In a recent blog post, ClusterHQ’s vice president of marketing Michael Ferranti, vice president of marketing at ClusterHQ, elaborated on the similarities the company sees between source code management and data management:
Before Git, developers largely worked in isolation. You worked on your own version of code. Your teammates did too, whether they sat next to you or were half the planet away. Collaborating on complex code-related problems was difficult, unnatural, and at best a royal pain in the neck. Managing code versions in QA was manual and error prone. Continuous test and integration, let alone deployment, weren’t even fantasies.
Because testing was inherently hampered, you wrote very few test cases, so software was ill-tested before being pushed to production. And those production pushes were ever-traumatic. Code release cycles were measured in years or quarters. Rapid innovation – get a bug report or have a feature idea, quickly code it, test it, iterate, iterate, iterate – was impossible. Microservices? DevOps? Inconceivable.
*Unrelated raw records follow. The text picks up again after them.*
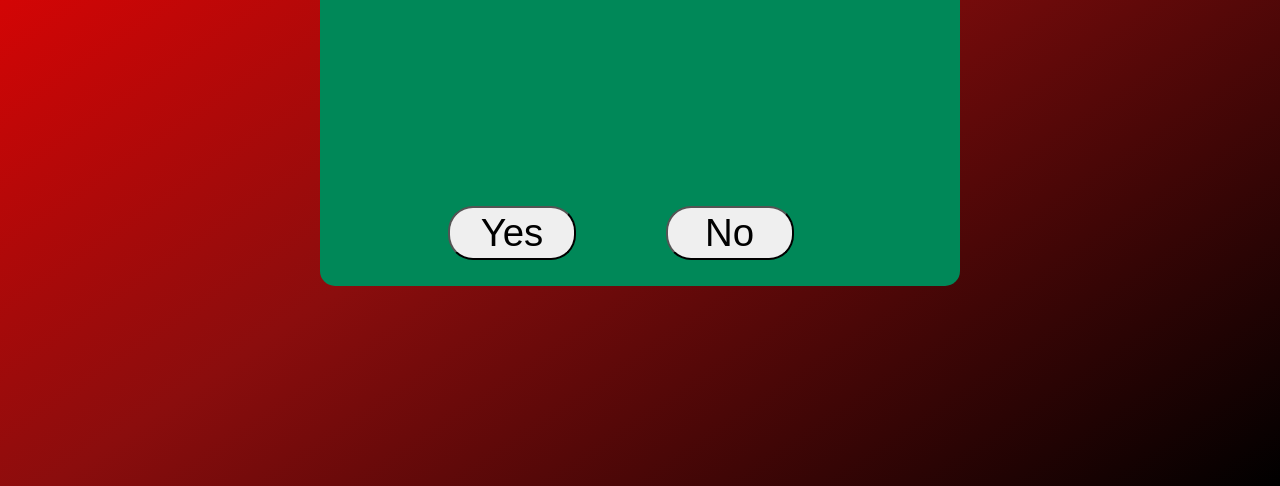
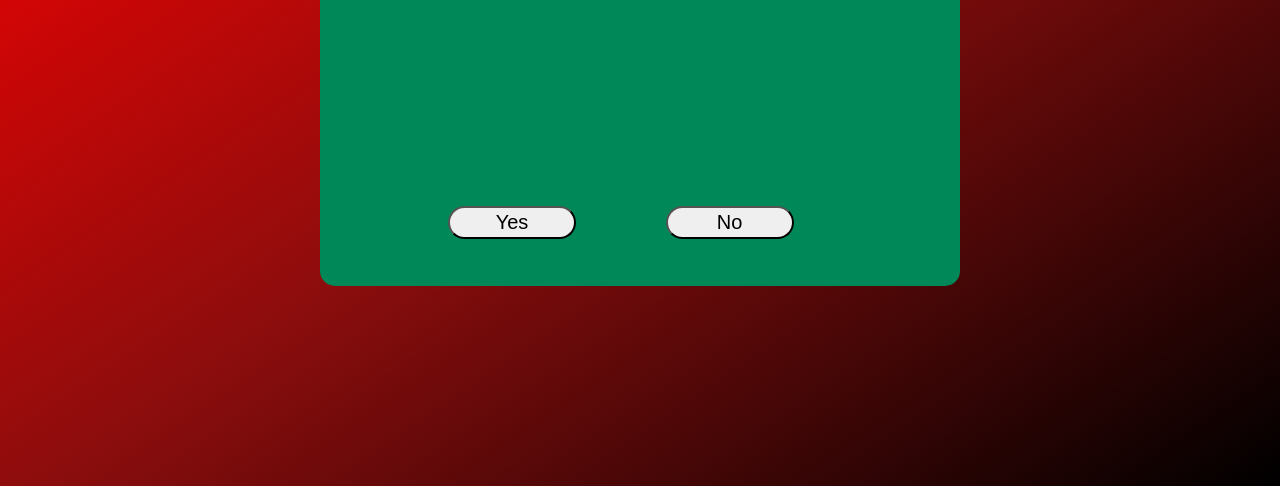
Before and after one commit to popadanielIT/I-love-you, a plain HTML site: page index.html in a window 1280 px wide. Shown: the part 314-800 px from the top of the page. Drawn offline with Linux system fonts and the light colour scheme.

Commit message:
Update style.css

```diff
--- a/style.css
+++ b/style.css
@@ -40,7 +40,7 @@ body{
     left: 10vw;
     top: 40vh;
     cursor: pointer;
-    font-size: 3vw;
+    font-size: 20px;
 }
 .button:nth-child(3){
     left: 27vw;
```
Today, working with data suffers from many of the same problems. Data is hard to move around. Getting access to data often requires manual processes that take way too much time and as a result cost way too much money.
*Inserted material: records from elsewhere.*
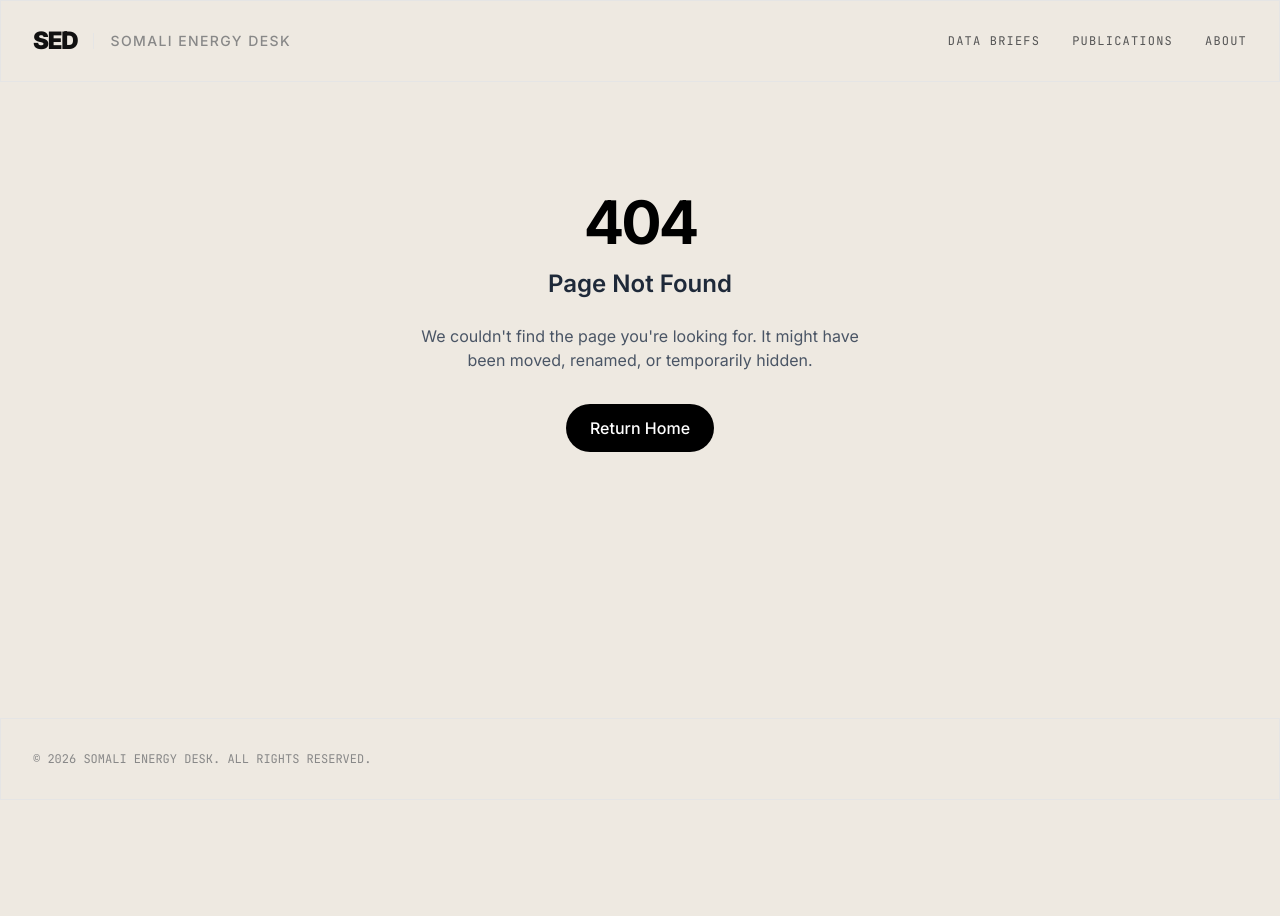
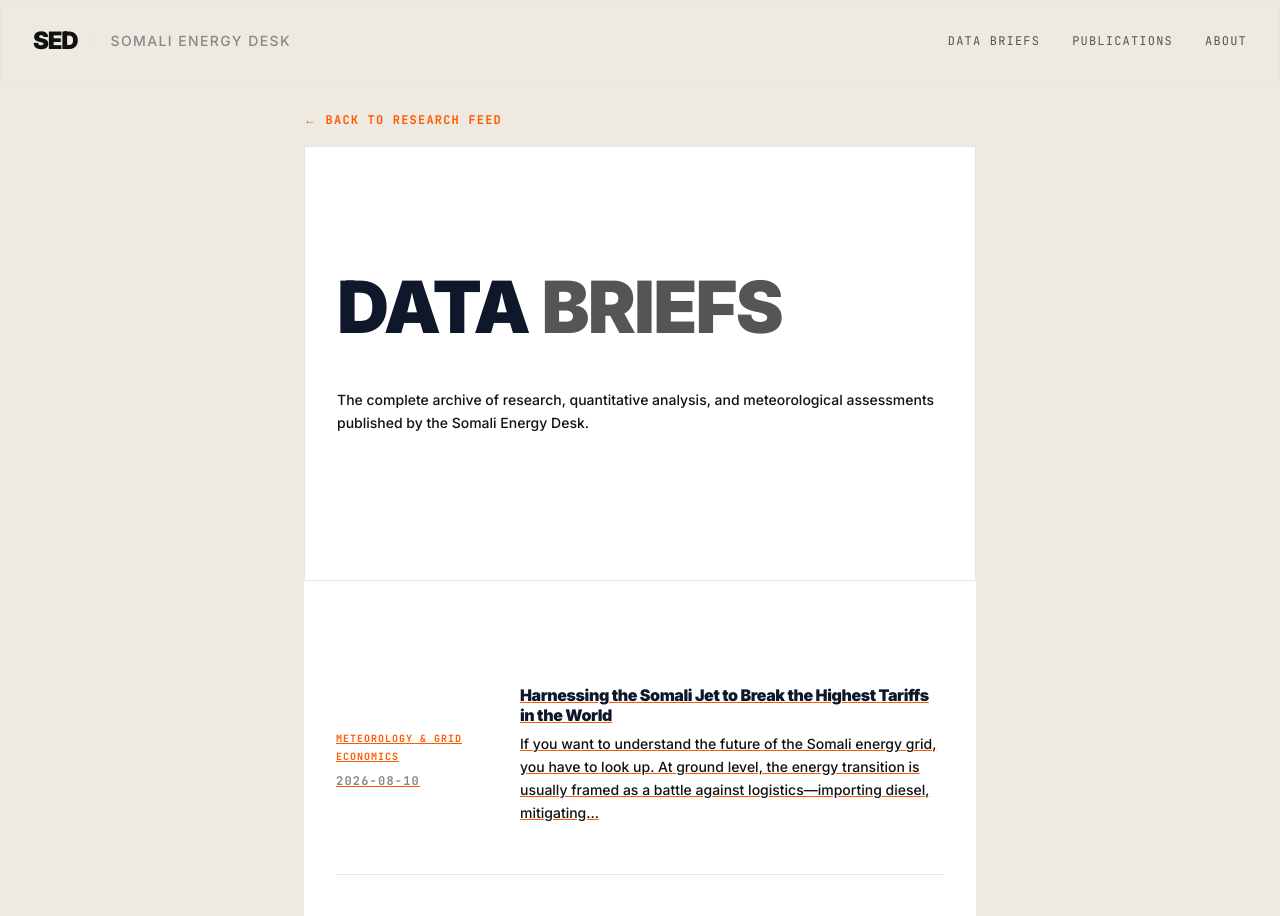
Before and after one commit to engnrhussein/somali-energy-desk, a Next.js app: page /briefs in a window 1280 px wide. Before the commit this address had no page. Shown: the top 916 px of the page. Before the commit the page ends 800 px from the top, so only its background shows below. Built offline with nearby package versions, Linux system fonts and the light colour scheme.

Commit message:
feat: implement paginated briefs archive page and update homepage

```diff
--- /dev/null
+++ b/src/app/briefs/page.tsx
@@ -0,0 +1,72 @@
+import fs from "fs";
+import path from "path";
+import matter from "gray-matter";
+import BriefsListClient from "../../components/BriefsListClient";
+
+export default function BriefsPage() {
+  const briefsDir = path.join(process.cwd(), 'content/briefs');
+  let briefs: any[] = [];
+
+  if (fs.existsSync(briefsDir)) {
+    const files = fs.readdirSync(briefsDir);
+    briefs = files.filter(f => f.endsWith('.mdx')).map(file => {
+      const mdxPath = path.join(briefsDir, file);
+      const fileContent = fs.readFileSync(mdxPath, 'utf8');
+      const { data, content } = matter(fileContent);
+
+      const slug = file.replace(/\.mdx$/, '');
+      const title = data.title || slug;
+      let date = '';
+      if (data.date) {
+        try {
+          date = new Date(data.date).toISOString().split('T')[0];
+        } catch(e) {
+          date = String(data.date);
+        }
+      }
+      const category = data.category || 'RESEARCH';
+
+      if (data.is_draft || data.is_hidden) {
+        return null;
+      }
+
+      let cleanContent = content.replace(/^#+\s+.*$/gm, '');
+      cleanContent = cleanContent.replace(/^\*\*.*$/gm, '');
+      cleanContent = cleanContent.replace(/^---+$/gm, '');
+      cleanContent = cleanContent.replace(/[#*`_\[\]>]/g, '');
+      cleanContent = cleanContent.trim().replace(/\s+/g, ' ');
+
+      let excerpt = cleanContent;
+      if (cleanContent.length > 200) {
+        const nextSpace = cleanContent.indexOf(' ', 200);
+        if (nextSpace === -1) {
+          excerpt = cleanContent;
+        } else {
+          excerpt = cleanContent.substring(0, nextSpace) + '...';
+        }
+      }
+
+      return { slug, title, date, category, excerpt };
+    }).filter(Boolean);
+
+    // Sort descending
+    briefs.sort((a, b) => new Date(b.date).getTime() - new Date(a.date).getTime());
+  }
+
+  return (
+    <div className="flex flex-col min-h-full">
+      <section className="px-8 py-24 md:py-32 w-full flex flex-col items-start overflow-hidden border-b border-hairline bg-white">
+        <h1 className="text-5xl md:text-7xl font-black tracking-tighter leading-[0.9] mb-8">
+          DATA <span className="text-slate-gray">BRIEFS</span>
+        </h1>
+        <p className="max-w-2xl text-lg text-slate-dim font-medium leading-relaxed">
+          The complete archive of research, quantitative analysis, and meteorological assessments published by the Somali Energy Desk.
+        </p>
+      </section>
+
+      <section className="px-8 py-16 flex-1 bg-white">
+        <BriefsListClient briefs={briefs} />
+      </section>
+    </div>
+  );
+}
--- a/src/app/layout.tsx
+++ b/src/app/layout.tsx
@@ -48,7 +48,7 @@ export default function RootLayout({
             <span className="text-sm font-medium tracking-widest text-slate-dim uppercase">Somali Energy Desk</span>
           </div>
           <nav className="hidden md:flex gap-8 text-xs font-mono tracking-widest text-slate-gray">
-            <ScrollLink href="/#research" className="hover:text-safety transition-colors">DATA BRIEFS</ScrollLink>
+            <Link href="/briefs" className="hover:text-safety transition-colors">DATA BRIEFS</Link>
             <Link href="/publications" className="hover:text-safety transition-colors">PUBLICATIONS</Link>
             <Link href="/about" className="hover:text-safety transition-colors">ABOUT</Link>
           </nav>
--- a/src/app/page.tsx
+++ b/src/app/page.tsx
@@ -125,12 +125,13 @@ export default function Home() {
               </p>
             </div>
           ) : (
-            <div className="grid grid-cols-1 md:grid-cols-2 gap-8">
-              {briefs.map((brief) => (
+            <>
+              <div className="grid grid-cols-1 md:grid-cols-2 gap-8 mb-12">
+                {briefs.slice(0, 4).map((brief) => (
                   <a key={brief.slug} href={`/briefs/${brief.slug}`} className="group flex flex-col justify-between block p-10 bg-white border border-slate-light hover:border-safety transition-colors shadow-sm hover:shadow-md">
                     <div>
                       <span className="font-mono text-[10px] text-safety font-bold tracking-widest uppercase mb-4 block">
-                      {brief.category} — {brief.date || 'DRAFT'}
+                        {brief.category} — {brief.date ? brief.date.split(' ')[0] : 'DRAFT'}
                       </span>
                       <h3 className="text-2xl md:text-3xl font-black font-sans tracking-tight mb-4 group-hover:text-safety transition-colors leading-tight">
                         {brief.title}
@@ -145,6 +146,13 @@ export default function Home() {
                   </a>
                 ))}
               </div>
+
+              <div className="flex justify-start">
+                <Link href="/briefs" className="font-mono text-sm font-bold tracking-widest uppercase text-onyx hover:text-safety transition-colors border-b border-transparent hover:border-safety pb-1">
+                  Read more &rarr;
+                </Link>
+              </div>
+            </>
           )}
         </div>
       </section>
--- /dev/null
+++ b/src/components/BriefsListClient.tsx
@@ -0,0 +1,100 @@
+"use client";
+
+import { useState } from "react";
+import Link from "next/link";
+
+interface Brief {
+  slug: string;
+  title: string;
+  date: string;
+  category: string;
+  excerpt: string;
+}
+
+interface Props {
+  briefs: Brief[];
+}
+
+export default function BriefsListClient({ briefs }: Props) {
+  const [currentPage, setCurrentPage] = useState(1);
+  const itemsPerPage = 15;
+  const totalPages = Math.max(1, Math.ceil(briefs.length / itemsPerPage));
+
+  const startIndex = (currentPage - 1) * itemsPerPage;
+  const currentBriefs = briefs.slice(startIndex, startIndex + itemsPerPage);
+
+  const nextPage = () => {
+    if (currentPage < totalPages) {
+      setCurrentPage(currentPage + 1);
+      window.scrollTo({ top: 0, behavior: 'smooth' });
+    }
+  };
+
+  const prevPage = () => {
+    if (currentPage > 1) {
+      setCurrentPage(currentPage - 1);
+      window.scrollTo({ top: 0, behavior: 'smooth' });
+    }
+  };
+
+  return (
+    <div className="w-full max-w-5xl mx-auto">
+      <div className="flex flex-col gap-0 mb-12">
+        {currentBriefs.map((brief) => (
+          <Link
+            key={brief.slug}
+            href={`/briefs/${brief.slug}`}
+            className="group flex flex-col md:flex-row gap-4 md:gap-8 items-start md:items-center py-8 border-b border-slate-light hover:border-safety transition-colors"
+          >
+            <div className="w-full md:w-1/4 shrink-0">
+              <span className="font-mono text-[10px] text-safety font-bold tracking-widest uppercase block mb-2">
+                {brief.category}
+              </span>
+              <span className="font-mono text-xs text-slate-dim font-bold tracking-widest uppercase block">
+                {brief.date || 'DRAFT'}
+              </span>
+            </div>
+
+            <div className="w-full md:w-3/4">
+              <h3 className="text-xl md:text-3xl font-black font-sans tracking-tight mb-3 group-hover:text-safety transition-colors leading-tight">
+                {brief.title}
+              </h3>
+              <p className="text-sm text-slate-gray font-medium leading-relaxed">
+                {brief.excerpt}
+              </p>
+            </div>
+          </Link>
+        ))}
+        {currentBriefs.length === 0 && (
+          <div className="py-12 text-center text-slate-dim font-mono text-sm">
+            No research briefs found.
+          </div>
+        )}
+      </div>
+
+      {totalPages > 1 && (
+        <div className="flex items-center justify-between border-t border-slate-light pt-8 mt-8">
+          <div className="text-xs font-mono font-bold tracking-widest text-slate-dim uppercase">
+            Page {currentPage} of {totalPages}
+          </div>
+          <div className="flex gap-4">
+            <button
+              onClick={prevPage}
+              disabled={currentPage === 1}
+              className="w-12 h-12 flex items-center justify-center border border-slate-light disabled:opacity-30 hover:border-safety hover:text-safety transition-colors font-mono font-bold"
+            >
+              &lt;
+            </button>
+            <button
+              onClick={nextPage}
+              disabled={currentPage === totalPages}
+              className="w-12 h-12 flex items-center justify-center border border-slate-light disabled:opacity-30 hover:border-safety hover:text-safety transition-colors font-mono font-bold"
+            >
+              &gt;
+            </button>
+          </div>
+        </div>
+      )}
+    </div>
+  );
+}
```
Lines whose indentation alone changed are shown as unchanged.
ClusterHQ engineers laid out some of the top use cases, where FlockerHub and Fli will help promote agile development, and keep stakeholders on the same page when it comes to accuracy of data:
Realistic test data for CI environments: The best tests include realistic test data. But getting data into continuous integration environments can be cumbersome. When combined with popular CI software like Jenkins, the data management capabilities provided by FlockerHub and Fli can accelerate incremental and parallel builds, speeding up testing dramatically.
On-demand staging for each commit: As developers work on feature branches, they often preview their code in a staging environment. FlockerHub volumes can be referenced directly in Docker Compose, allowing the Dockerized application to be spun up along with its data, providing a truly representative staging environment.
Commit and share error state for simplified debugging: Any developer who needs to work on an issue can pull the error state, along with the correct code version and Dockerized application environment, and have everything needed to isolate the bug.
Survey Finds Legacy Testing Stressed by DevOps and Microservices
If you are among the growing number of DevOps advocates that find older testing tools lacking, you are not alone.
In it’s first-ever Application Testing survey, ClusterHQ found many developers complaining that their legacy testing processes can’t keep pace with the needs of microservices-based apps, especially when it comes to speed and agility.
The survey revealed that an eye-popping 43 percent of app developers say they spend as much as 25 percent of their time debugging errors discovered in production – rather than being able to develop new features.
The survey identified three main challenges:
- An inability to fully recreate production environments in testing (33%)
- Interdependence on external systems that makes integration testing difficult (27%)
- Testing against unrealistic data before moving into production (26%)
Mark Davis, CEO of ClusterHQ, noted that “legacy software development practices, like relying on narrow subsets of synthetic data for testing, no longer cut it for teams focused on maximizing the amount of time they spend building features that users value. Forward looking software developer leaders understand that to deliver innovation to customers they must effectively manage the entire application lifecycle across a diverse range of infrastructures, a process that begins with identifying and eliminating bugs as early as possible so that teams can focus on adding end-user value.”